The government’s new directions paper is a blueprint for the eventual rollout, including spectrum availability and incentives to enable mobile carriers to quickly deploy infrastructure.
According to the Turnbull government, the working group will comprise government and industry representatives and be tasked with resolving regulatory and industry concerns.
This guidance for the government’s rollout comes as it prepares to put more mobile spectrum, including the 3.4GHz spectrum that is needed for the provision of 5G services, up for auction later this year.
Competition between mobile operators for a share of 5G spectrum is expected to be intense; after the auction process is complete, the commercial rollout of 5G mobile networks will begin, ‘probably in 2020’, the government says.
NBN Co already owns a portion of the 3.5 GHz spectrum – acquired from the Australian Communications and Media Authority in 2014 – and the corporation is expected to feature prominently in the future of the 5G rollout.
In a move coinciding with the 5G directions paper, the Australian Mobile Telecommunications Association released its own report on 5G this week.
The report noted that investment by mobile network providers in 5G could reach $5.7 billion in the 2017-18 financial year, and that the new network would “add to the already significant (and growing) $34 billion long-term productivity benefits from mobile technology”.
The Turnbull government is also in a time of need for good news on its broadband policy and strategy, as the ABC’s Four Corners aired a rather unflattering report on the state of the National Broadband Network.
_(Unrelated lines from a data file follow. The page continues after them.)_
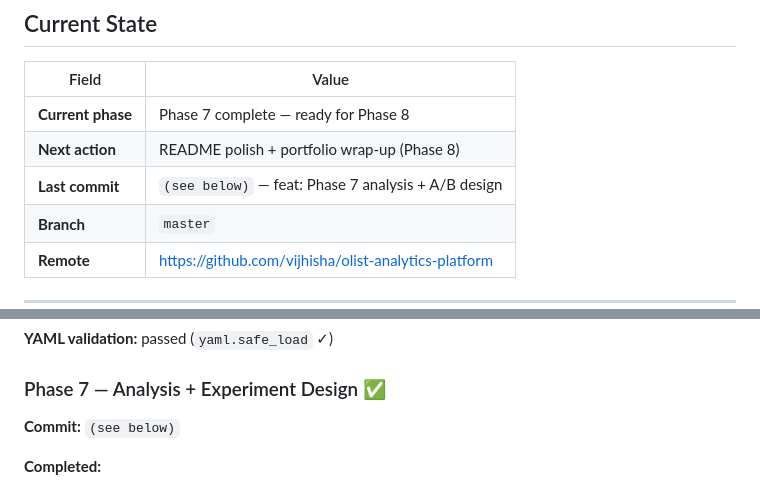
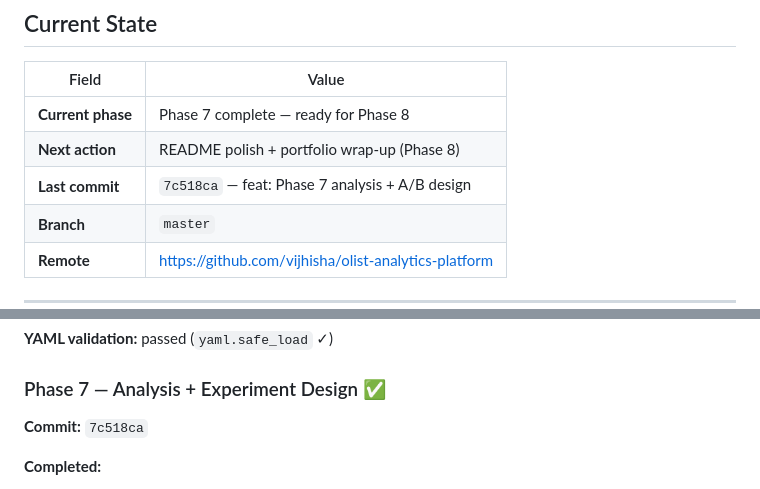
Before and after one commit to vijhisha/olist-analytics, a Markdown page: project_log.md, 2 parts joined by grey strips. Rendered like a GitHub page.

Commit message:
docs: update project_log — Phase 7 complete
Co-Authored-By: Claude Sonnet 4.6 <noreply@anthropic.com>

```diff
--- a/project_log.md
+++ b/project_log.md
@@ -10,7 +10,7 @@
 |---|---|
 | **Current phase** | Phase 7 complete — ready for Phase 8 |
 | **Next action** | README polish + portfolio wrap-up (Phase 8) |
-| **Last commit** | `(see below)` — feat: Phase 7 analysis + A/B design |
+| **Last commit** | `7c518ca` — feat: Phase 7 analysis + A/B design |
 | **Branch** | `master` |
 | **Remote** | https://github.com/vijhisha/olist-analytics-platform |
 
@@ -207,7 +207,7 @@ Run as two steps: `dbt build --exclude resource_type:snapshot` then `dbt snapsho
 **YAML validation:** passed (`yaml.safe_load` ✓)
 
 ### Phase 7 — Analysis + Experiment Design ✅
-**Commit:** `(see below)`
+**Commit:** `7c518ca`
 
 **Completed:**
 - `analysis/delivery_review_causal.ipynb` — 13-cell notebook, runs top to bottom
```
The ABC’s report talked of complaints regarding outdated infrastructure, dropouts and significantly reduced speeds as a result of the Coalition government opting for a Fibre-to-the-Node (FTTN) rollout instead of the original Fibre-to-the-Premises (FTTP) plan.